Governor Roy Cooper announced on Tuesday that he has signed an executive order to stop utilities from being cut off for people who can’t pay.
Electric, gas, water and wastewater services cannot be shut off for the next 60 days.
The executive order also encourages banks not to charge overdraft fees and other penalties.
Cooper announced that the first unemployment benefits are set to be paid this week.
The stay-at-home order says unless people are doing essential things or running essential organizations or businesses, they’re required by law to stay at home.
Local law enforcement agencies say their goal is to get voluntary compliance from people and businesses in the community, but that doesn’t always happen.
Greensboro police say a group of people were participating in a non-essential activity outside A Woman’s Choice clinic in Greensboro on Saturday.
Four of them refused to leave voluntarily and were charged with violating the county’s stay-at-home order.
Three of the individuals continued to refuse to leave and were charged with resist, delay and obstructing a public officer.
“Our goal is to gain compliance, not to make arrests, so I ask you to please help everyone and help your community by staying at home to reduce the spread,” said Greensboro Police Chief Brian James.
James went on to say only by staying home will we defeat this virus, and it’s the same message Guilford County Sheriff Danny Rogers is trying to drive home in the county.
“Just work at it as much as you can. Work with us as much as you can as well, and continue to focus on not yourself so much, but your neighbor or somebody else. Who are you saving?
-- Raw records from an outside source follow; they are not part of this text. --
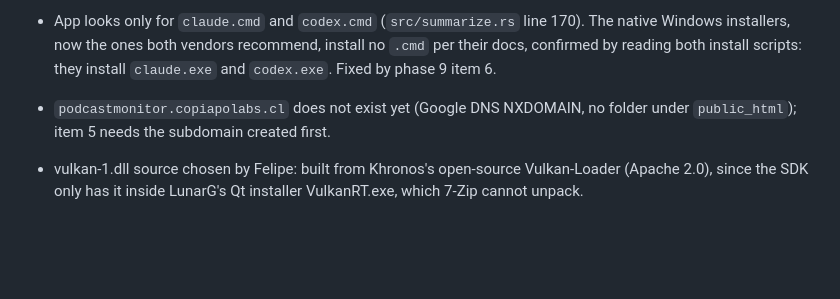
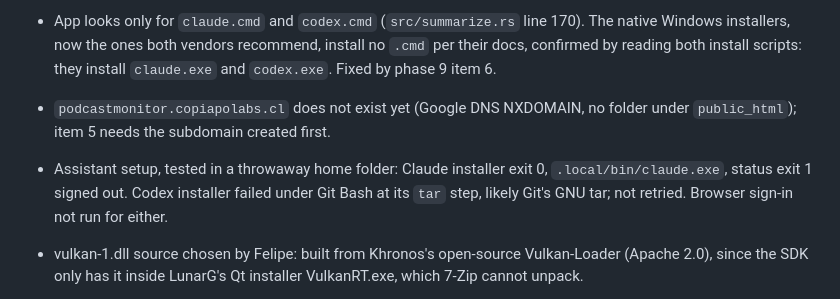
Before and after one commit to fcarvajalbrown/Podcast-Monitor, a Markdown page: ROADMAP.md, the part around the change. Drawn GitHub-style; blank space fills up the shorter version.

Commit message:
docs(roadmap): assistant setup test results

```diff
--- a/ROADMAP.md
+++ b/ROADMAP.md
@@ -20,6 +20,7 @@ Scope and decisions: `docs/PRD.md`. Findings: `docs/research/`. Finished items:
 - Installer 0.1.0 built by `tools/build/release-windows.sh` at a2efd0e: `work/installer/PodcastMonitor-windows-setup.exe`, 45,809,576 bytes, sha256 e5023f8c0aa821264129a3c97d7cb792c98a6ec8ddf8db6e37940f424f65b048; the exe carries the icon, vulkan-1.dll built from Khronos tag vulkan-sdk-1.4.363.0 (its version field reads "Dev Build"). Installed on this PC: files in `C:\Program Files\Podcast-Monitor`, both Start menu shortcuts, window title "Podcast-Monitor 0.1.0", logo in title bar and taskbar (seen by Felipe); the silent uninstall removed the folder and shortcuts and kept the app-data folder. The VC++ runtime step was skipped here, the runtime being present, so it is not yet seen running on a PC without it.
 - App looks only for `claude.cmd` and `codex.cmd` (`src/summarize.rs` line 170). The native Windows installers, now the ones both vendors recommend, install no `.cmd` per their docs, confirmed by reading both install scripts: they install `claude.exe` and `codex.exe`. Fixed by phase 9 item 6.
 - `podcastmonitor.copiapolabs.cl` does not exist yet (Google DNS NXDOMAIN, no folder under `public_html`); item 5 needs the subdomain created first.
+- Assistant setup, tested in a throwaway home folder: Claude installer exit 0, `.local/bin/claude.exe`, status exit 1 signed out. Codex installer failed under Git Bash at its `tar` step, likely Git's GNU tar; not retried. Browser sign-in not run for either.
 - vulkan-1.dll source chosen by Felipe: built from Khronos's open-source Vulkan-Loader (Apache 2.0), since the SDK only has it inside LunarG's Qt installer VulkanRT.exe, which 7-Zip cannot unpack.
 - Release exe carries no icon (no Windows resource is embedded); the `.ico` exists in `assets/brand/`. Felipe chose to embed the current icon in 0.1.0 (exe resource through winresource, window icon from the 256 px PNG); phase 8 swaps the image.
 
```
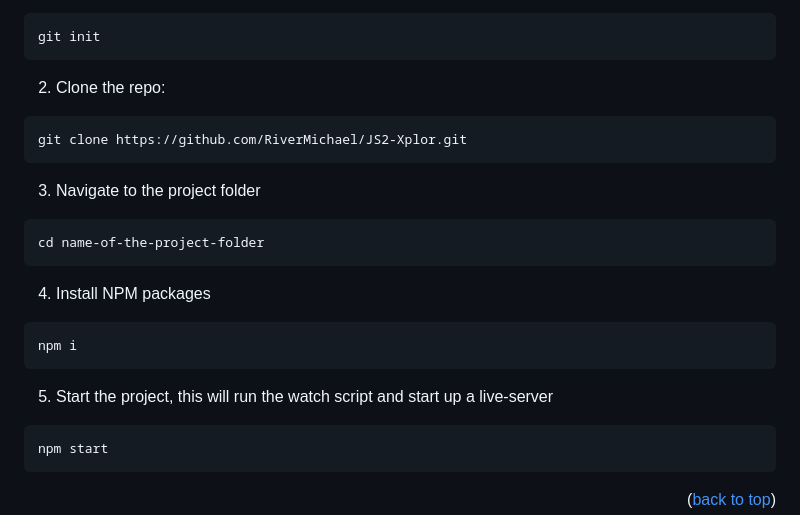
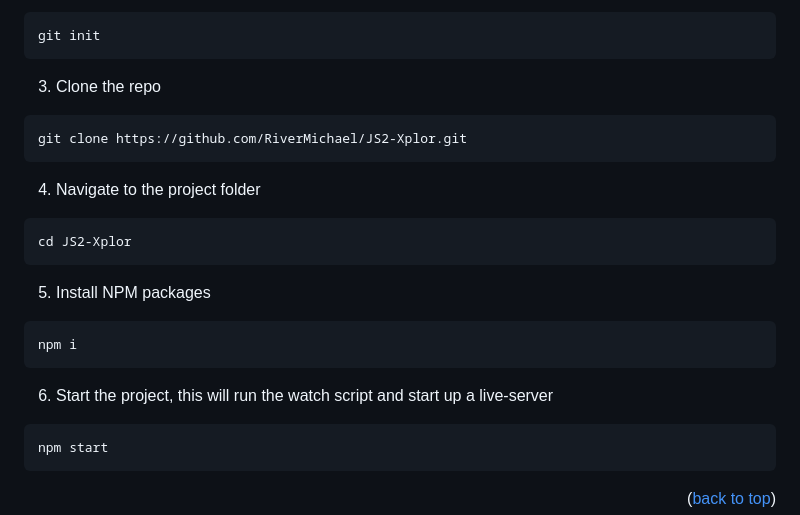
Before and after one commit to RiverMichael/JS2-Xplor, a Markdown page: README.md, the part around one of its changes. Drawn GitHub-style.

````diff
--- a/README.md
+++ b/README.md
@@ -82,25 +82,25 @@ cd replace-with-your-desired-folder
 git init
 ```
 
-2. Clone the repo:
+3. Clone the repo
 
 ```sh
 git clone https://github.com/RiverMichael/JS2-Xplor.git
 ```
 
-3. Navigate to the project folder
+4. Navigate to the project folder
 
 ```sh
-cd name-of-the-project-folder
+cd JS2-Xplor
 ```
 
-4. Install NPM packages
+5. Install NPM packages
 
 ```sh
 npm i
 ```
 
-5. Start the project, this will run the watch script and start up a live-server
+6. Start the project, this will run the watch script and start up a live-server
 
 ```sh
 npm start
````
Also changed, not shown: other parts of README.md (+3 -3 lines).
Who are you helping by not getting so close up on them, or better yet by not violating the policies and procedures that’s been put in place,” said Sheriff Danny Rogers.
If you violate the stay-at-home order during the health crisis you can be charged with a Class 2 misdemeanor.